“This is an unfortunate situation. The Wichita Police Department will continue to hold its officers to the highest standard and accountable when they fail to meet those standards. We will continue to improve transparency and public trust, in part, by working with other agencies on such matters.”
Comfortable temperatures can be expected today, the only difference will be the wind. Winds will gust over 35 MPH at times throughout the day.Kansas Today
Stiff northwest winds will stay in place through the day tomorrow. It won’t be as warm with highs in the 60s.Tuesday StormCast
We’ll warm up again for the mid-week time period before our next shot of cold air.Temperature Trend
Widespread low temperatures in the 20s can be expected by Saturday morning. Certainly some of the coldest air of the season so far. So gardeners will want to heed the warning.
There’s been some buzz about this cool down and whether or not we’ll get any wintry precipitation out of this, I’ll show you what you can expect along with the colder temperatures coming up on KSN News at Noon! – Laura Bannon
HIGHLANDS RANCH, Colo. (NBC) – One Colorado couple takes the spookiest holiday of the year very seriously, setting up hundreds of jack-o’-lanterns in their yard, with their lights all synced to music.
Jim Christopherson has over 200 jack-o’-lanterns in his front yard.
Woody, Darth Vader, even the Minions are just a few of the characters he’s carved, and they don’t just light up.
The lights are synced to spooky-themed music. It started as just a few pumpkins on the front porch.
“It’s been a passion, a love of my wife’s and mine to do this for a long long time. We’ve been doing this for almost 20 years. So we converted our house a couple of years ago from scary to family friendly. Providing a nice evening where a whole family can simply have fun is the reason we do this. That’s what’s most important.”
Now, they aren’t real pumpkins.
Chrisopherson carves foam ones so they don’t rot.
He says the crowd has grown over the years, and he expects almost 1,000 to come out next weekend.
LAWRENCE, Kan. (AP) – Authorities say two University of Kansas students have been arrested on suspicion of rape at a residence hall.
The Lawrence Journal-World reports that the KU Public Safety Office says campus police made the arrests Saturday. KU Police Deputy Chief James Anguiano said in a news release that a female student reported that she was sexually assaulted by two acquaintances, at different times, early Saturday in her room at Cora Downs Residence Hall.
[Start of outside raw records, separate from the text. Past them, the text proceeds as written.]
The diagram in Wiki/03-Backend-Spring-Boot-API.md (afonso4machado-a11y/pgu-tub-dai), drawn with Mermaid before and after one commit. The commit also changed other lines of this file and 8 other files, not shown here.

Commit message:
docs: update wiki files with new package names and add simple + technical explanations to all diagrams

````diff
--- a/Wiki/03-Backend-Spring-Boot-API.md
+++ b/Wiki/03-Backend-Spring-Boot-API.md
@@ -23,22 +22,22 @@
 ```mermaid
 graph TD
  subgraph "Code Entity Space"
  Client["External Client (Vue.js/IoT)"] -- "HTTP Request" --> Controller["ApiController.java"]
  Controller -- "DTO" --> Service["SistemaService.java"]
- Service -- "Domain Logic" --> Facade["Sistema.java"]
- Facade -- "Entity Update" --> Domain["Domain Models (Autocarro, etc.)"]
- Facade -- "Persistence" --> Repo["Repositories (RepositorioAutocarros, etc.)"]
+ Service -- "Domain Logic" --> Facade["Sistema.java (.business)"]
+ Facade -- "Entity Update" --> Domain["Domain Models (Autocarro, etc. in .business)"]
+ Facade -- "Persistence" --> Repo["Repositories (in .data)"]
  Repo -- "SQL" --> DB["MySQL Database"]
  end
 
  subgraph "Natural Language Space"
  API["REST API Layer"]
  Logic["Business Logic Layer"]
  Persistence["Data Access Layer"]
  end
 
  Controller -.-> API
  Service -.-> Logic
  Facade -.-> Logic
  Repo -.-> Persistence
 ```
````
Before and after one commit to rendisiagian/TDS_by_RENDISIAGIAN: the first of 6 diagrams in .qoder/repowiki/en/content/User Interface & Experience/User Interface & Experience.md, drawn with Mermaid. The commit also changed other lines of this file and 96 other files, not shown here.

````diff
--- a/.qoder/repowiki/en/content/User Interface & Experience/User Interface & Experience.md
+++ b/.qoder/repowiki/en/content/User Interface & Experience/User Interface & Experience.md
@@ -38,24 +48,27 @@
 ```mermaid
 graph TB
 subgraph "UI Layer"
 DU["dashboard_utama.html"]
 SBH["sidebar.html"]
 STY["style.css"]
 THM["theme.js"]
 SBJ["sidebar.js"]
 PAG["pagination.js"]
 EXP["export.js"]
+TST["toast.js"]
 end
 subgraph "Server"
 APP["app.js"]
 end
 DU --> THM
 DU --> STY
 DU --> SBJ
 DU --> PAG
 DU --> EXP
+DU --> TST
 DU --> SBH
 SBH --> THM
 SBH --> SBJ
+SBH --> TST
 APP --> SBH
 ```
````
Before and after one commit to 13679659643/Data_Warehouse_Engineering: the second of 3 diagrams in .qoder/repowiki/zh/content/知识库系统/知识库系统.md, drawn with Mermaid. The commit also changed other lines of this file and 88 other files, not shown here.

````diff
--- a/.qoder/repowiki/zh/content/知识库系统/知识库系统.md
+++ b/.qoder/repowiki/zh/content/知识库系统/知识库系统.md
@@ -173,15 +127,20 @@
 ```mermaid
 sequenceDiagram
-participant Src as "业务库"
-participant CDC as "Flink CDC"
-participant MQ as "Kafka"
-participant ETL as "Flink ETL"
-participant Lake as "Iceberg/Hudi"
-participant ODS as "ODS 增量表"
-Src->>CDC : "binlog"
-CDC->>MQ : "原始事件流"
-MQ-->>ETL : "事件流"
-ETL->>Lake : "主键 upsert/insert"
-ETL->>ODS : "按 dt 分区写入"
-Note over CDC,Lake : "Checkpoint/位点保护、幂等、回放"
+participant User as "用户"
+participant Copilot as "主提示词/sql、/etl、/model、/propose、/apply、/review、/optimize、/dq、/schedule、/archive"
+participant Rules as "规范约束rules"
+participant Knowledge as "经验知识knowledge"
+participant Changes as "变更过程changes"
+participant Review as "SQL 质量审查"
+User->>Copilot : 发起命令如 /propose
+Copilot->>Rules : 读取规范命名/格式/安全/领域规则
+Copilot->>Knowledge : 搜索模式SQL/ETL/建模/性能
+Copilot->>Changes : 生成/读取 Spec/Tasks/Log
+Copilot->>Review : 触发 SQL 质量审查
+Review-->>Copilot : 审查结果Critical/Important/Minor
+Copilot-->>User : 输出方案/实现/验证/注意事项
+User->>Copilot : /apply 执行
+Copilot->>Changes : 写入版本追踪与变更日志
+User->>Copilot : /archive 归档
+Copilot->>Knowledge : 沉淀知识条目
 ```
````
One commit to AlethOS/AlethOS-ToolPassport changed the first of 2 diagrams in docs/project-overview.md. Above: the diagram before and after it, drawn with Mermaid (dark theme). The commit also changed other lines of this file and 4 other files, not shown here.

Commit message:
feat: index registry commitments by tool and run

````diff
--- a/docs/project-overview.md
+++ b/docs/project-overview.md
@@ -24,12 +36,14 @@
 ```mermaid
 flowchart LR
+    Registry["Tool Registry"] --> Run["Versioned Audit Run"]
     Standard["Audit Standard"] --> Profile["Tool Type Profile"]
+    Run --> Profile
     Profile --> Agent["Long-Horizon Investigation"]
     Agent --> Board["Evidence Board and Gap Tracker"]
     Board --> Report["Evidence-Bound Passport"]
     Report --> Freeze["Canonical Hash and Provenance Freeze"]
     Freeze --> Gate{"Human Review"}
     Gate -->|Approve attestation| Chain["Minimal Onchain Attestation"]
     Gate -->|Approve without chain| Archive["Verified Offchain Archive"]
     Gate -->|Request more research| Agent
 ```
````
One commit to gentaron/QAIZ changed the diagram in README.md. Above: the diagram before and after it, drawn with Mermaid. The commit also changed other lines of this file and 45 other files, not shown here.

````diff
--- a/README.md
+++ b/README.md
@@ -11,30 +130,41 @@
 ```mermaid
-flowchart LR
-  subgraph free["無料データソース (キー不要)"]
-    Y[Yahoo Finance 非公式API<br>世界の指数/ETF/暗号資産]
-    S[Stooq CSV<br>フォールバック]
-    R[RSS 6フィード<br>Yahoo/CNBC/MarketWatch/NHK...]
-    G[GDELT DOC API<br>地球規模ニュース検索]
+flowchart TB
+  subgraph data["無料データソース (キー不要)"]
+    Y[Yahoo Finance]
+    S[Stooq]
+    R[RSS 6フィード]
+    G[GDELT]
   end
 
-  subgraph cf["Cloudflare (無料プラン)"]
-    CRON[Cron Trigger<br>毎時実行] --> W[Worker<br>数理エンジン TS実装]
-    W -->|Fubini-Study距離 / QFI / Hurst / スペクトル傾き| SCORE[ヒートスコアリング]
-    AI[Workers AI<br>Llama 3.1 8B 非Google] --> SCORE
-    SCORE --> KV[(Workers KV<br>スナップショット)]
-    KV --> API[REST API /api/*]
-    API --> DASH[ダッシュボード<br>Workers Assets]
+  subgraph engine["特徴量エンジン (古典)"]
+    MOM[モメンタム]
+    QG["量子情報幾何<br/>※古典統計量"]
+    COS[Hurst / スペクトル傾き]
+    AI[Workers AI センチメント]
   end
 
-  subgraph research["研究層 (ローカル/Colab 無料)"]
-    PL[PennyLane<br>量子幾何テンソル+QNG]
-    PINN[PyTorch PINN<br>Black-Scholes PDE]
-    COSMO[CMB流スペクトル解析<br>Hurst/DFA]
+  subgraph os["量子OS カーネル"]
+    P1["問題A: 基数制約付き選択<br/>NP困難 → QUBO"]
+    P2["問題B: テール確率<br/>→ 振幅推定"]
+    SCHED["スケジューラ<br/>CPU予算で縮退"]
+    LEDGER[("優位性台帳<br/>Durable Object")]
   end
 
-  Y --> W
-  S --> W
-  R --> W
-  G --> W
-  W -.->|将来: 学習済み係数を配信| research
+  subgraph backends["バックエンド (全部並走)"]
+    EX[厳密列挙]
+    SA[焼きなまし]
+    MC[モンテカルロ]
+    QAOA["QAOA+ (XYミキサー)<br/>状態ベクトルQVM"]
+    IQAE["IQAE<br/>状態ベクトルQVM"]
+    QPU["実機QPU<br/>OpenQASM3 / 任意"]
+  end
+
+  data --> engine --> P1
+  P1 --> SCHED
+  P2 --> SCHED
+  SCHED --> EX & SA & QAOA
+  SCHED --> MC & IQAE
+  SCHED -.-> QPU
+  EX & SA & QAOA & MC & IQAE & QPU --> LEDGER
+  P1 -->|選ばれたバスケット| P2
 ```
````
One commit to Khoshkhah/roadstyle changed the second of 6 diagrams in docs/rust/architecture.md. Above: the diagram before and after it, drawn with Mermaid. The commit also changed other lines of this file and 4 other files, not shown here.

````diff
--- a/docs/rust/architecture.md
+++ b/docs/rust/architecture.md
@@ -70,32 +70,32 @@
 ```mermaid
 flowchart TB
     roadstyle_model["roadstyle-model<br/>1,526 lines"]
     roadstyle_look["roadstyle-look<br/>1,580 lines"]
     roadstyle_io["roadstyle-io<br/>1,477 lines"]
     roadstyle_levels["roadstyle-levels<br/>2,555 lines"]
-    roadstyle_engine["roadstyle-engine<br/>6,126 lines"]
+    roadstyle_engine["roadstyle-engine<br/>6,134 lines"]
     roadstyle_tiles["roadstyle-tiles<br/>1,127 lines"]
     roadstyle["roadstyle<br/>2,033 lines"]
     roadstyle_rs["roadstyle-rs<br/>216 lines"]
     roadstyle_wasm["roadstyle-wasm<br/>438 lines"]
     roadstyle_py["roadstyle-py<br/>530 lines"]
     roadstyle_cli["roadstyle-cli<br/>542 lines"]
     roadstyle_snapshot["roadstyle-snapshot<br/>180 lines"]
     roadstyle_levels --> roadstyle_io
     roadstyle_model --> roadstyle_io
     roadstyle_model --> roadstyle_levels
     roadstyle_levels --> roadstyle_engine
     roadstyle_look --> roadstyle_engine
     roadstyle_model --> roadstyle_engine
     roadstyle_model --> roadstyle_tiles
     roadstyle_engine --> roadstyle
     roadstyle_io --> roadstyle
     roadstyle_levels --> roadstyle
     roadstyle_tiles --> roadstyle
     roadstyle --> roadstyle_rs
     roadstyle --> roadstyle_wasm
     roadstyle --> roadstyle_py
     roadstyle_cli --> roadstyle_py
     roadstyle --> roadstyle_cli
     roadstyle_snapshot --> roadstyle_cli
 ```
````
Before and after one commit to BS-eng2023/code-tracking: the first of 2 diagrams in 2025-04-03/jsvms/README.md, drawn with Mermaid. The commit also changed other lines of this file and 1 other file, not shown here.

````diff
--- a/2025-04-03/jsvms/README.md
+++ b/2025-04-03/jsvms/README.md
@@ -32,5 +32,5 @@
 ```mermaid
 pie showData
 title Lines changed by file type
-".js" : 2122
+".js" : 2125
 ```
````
Anguiano says the suspects were taken to the Douglas County Jail following interviews and an investigation. Jail booking logs show that two 19-year-old men were booked on suspicion of rape following their arrests by KU police.
No other details were immediately available.